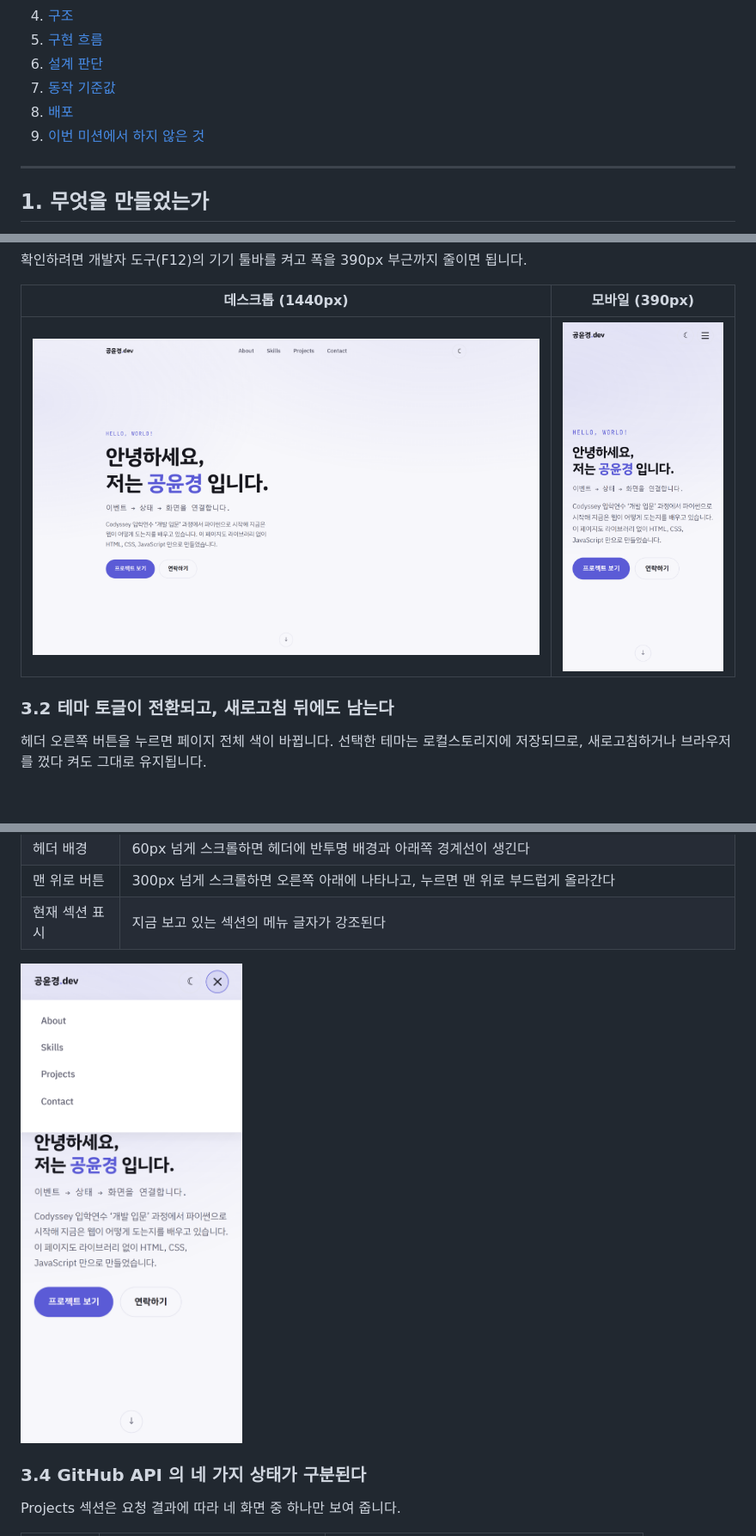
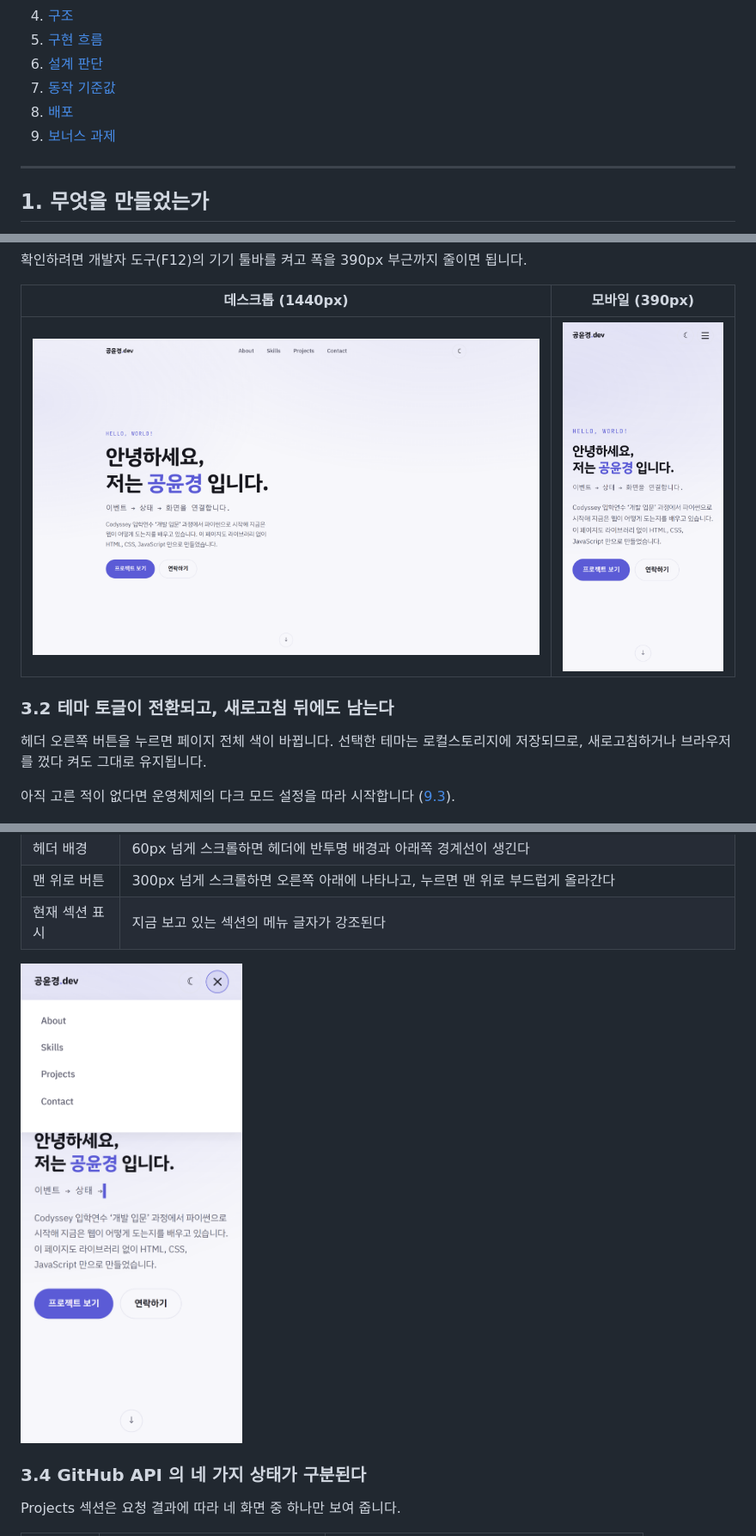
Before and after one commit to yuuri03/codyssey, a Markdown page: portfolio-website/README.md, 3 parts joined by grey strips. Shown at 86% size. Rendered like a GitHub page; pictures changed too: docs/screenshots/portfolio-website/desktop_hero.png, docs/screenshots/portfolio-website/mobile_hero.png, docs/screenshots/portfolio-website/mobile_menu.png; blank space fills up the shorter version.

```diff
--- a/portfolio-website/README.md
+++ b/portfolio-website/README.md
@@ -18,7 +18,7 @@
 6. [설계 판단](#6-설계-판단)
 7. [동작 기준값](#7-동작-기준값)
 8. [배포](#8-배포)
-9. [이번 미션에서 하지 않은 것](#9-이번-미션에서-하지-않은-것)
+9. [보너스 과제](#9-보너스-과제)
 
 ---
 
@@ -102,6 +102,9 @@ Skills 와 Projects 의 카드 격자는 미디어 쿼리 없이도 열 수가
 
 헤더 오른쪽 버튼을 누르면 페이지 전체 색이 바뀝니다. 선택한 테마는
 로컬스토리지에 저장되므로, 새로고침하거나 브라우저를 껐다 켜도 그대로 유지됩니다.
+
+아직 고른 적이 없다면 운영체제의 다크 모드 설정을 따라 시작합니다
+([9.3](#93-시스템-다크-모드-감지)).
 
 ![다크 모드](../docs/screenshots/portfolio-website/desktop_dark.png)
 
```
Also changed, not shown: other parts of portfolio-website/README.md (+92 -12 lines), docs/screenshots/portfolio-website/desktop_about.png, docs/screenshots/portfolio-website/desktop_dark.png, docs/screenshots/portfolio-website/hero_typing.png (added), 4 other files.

§ WHAT THE TASK REQUIRES
Go through the entries and retype each one exactly, skipping any image.

§ ANSWER TO THE PROBLEM
Before and after one commit to yuuri03/codyssey, a Markdown page: portfolio-website/README.md, 3 parts joined by grey strips. Shown at 86% size. Rendered like a GitHub page; pictures changed too: docs/screenshots/portfolio-website/desktop_hero.png, docs/screenshots/portfolio-website/mobile_hero.png, docs/screenshots/portfolio-website/mobile_menu.png; blank space fills up the shorter version.

```diff
--- a/portfolio-website/README.md
+++ b/portfolio-website/README.md
@@ -18,7 +18,7 @@
 6. [설계 판단](#6-설계-판단)
 7. [동작 기준값](#7-동작-기준값)
 8. [배포](#8-배포)
-9. [이번 미션에서 하지 않은 것](#9-이번-미션에서-하지-않은-것)
+9. [보너스 과제](#9-보너스-과제)
 
 ---
 
@@ -102,6 +102,9 @@ Skills 와 Projects 의 카드 격자는 미디어 쿼리 없이도 열 수가
 
 헤더 오른쪽 버튼을 누르면 페이지 전체 색이 바뀝니다. 선택한 테마는
 로컬스토리지에 저장되므로, 새로고침하거나 브라우저를 껐다 켜도 그대로 유지됩니다.
+
+아직 고른 적이 없다면 운영체제의 다크 모드 설정을 따라 시작합니다
+([9.3](#93-시스템-다크-모드-감지)).
 
 ![다크 모드](../docs/screenshots/portfolio-website/desktop_dark.png)
 
```
Also changed, not shown: other parts of portfolio-website/README.md (+92 -12 lines), docs/screenshots/portfolio-website/desktop_about.png, docs/screenshots/portfolio-website/desktop_dark.png, docs/screenshots/portfolio-website/hero_typing.png (added), 4 other files.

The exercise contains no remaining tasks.